-- Exercise instructions --
Among the entries below, how many lines have the string "performance" in them? Only the number should be given.

(Stored items)
-*-*-

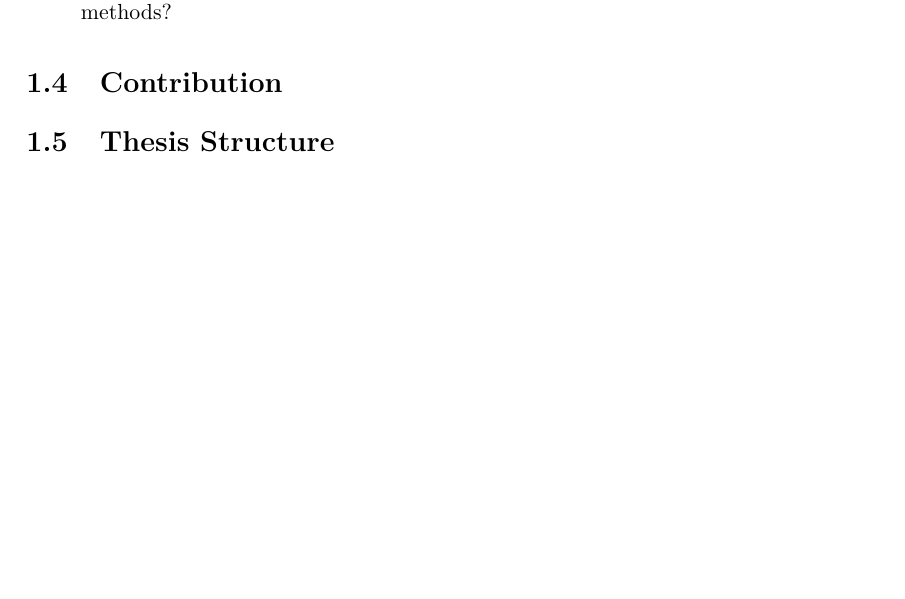
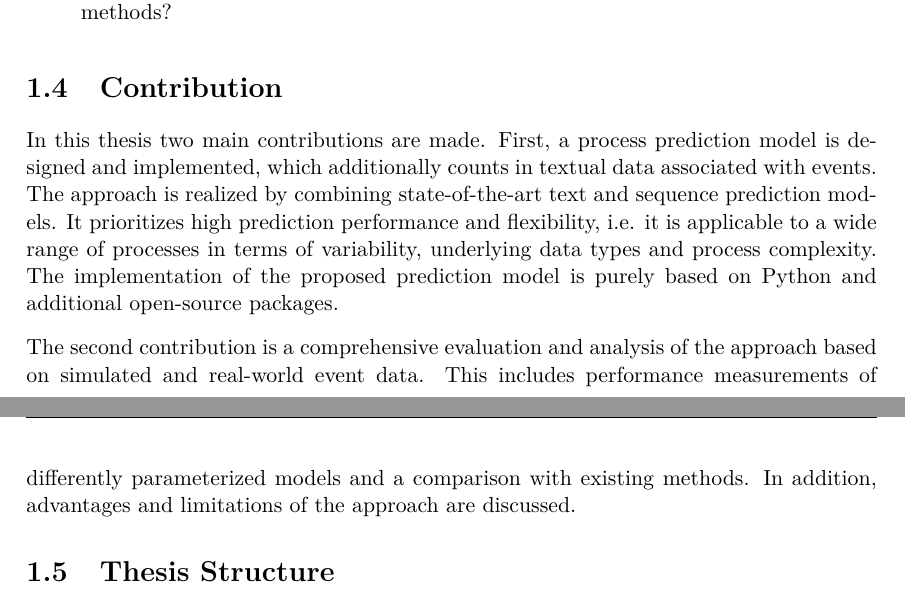
Before and after one commit to davidgeorgi/thesis, a LaTeX thesis (thesis/thesis.tex, which reads thesis/chapters/introduction.tex): part of page 16 of 60 before the commit and two parts of pages 16 and 17 of 60 after it, the two joined at a grey line, cut so that both start at the same text, the shorter picture padded with empty space. Compiled offline with pdfLaTeX.

Commit message:
Added contribution section

```diff
--- a/thesis/chapters/introduction.tex
+++ b/thesis/chapters/introduction.tex
@@ -87,7 +88,15 @@ These goals lead to the formulation of the following three research questions:
 
 \section{Contribution}
 
+In this thesis two main contributions are made.
+First, a process prediction model is designed and implemented, which additionally counts in textual data associated with events.
+The approach is realized by combining state-of-the-art text and sequence prediction models.
+It prioritizes high prediction performance and flexibility, i.e. it is applicable to a wide range of processes in terms of variability, underlying data types and process complexity.
+The implementation of the proposed prediction model is purely based on Python and additional open-source packages.
 
+The second contribution is a comprehensive evaluation and analysis of the approach based on simulated and real-world event data.
+This includes performance measurements of differently parameterized models and a comparison with existing methods.
+In addition, advantages and limitations of the approach are discussed.
 
 \section{Thesis Structure}
 
```
Also changed, not shown: thesis/chapters/introduction.tex (5 more changed lines).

-*-*-

-- Response for this exercise --
2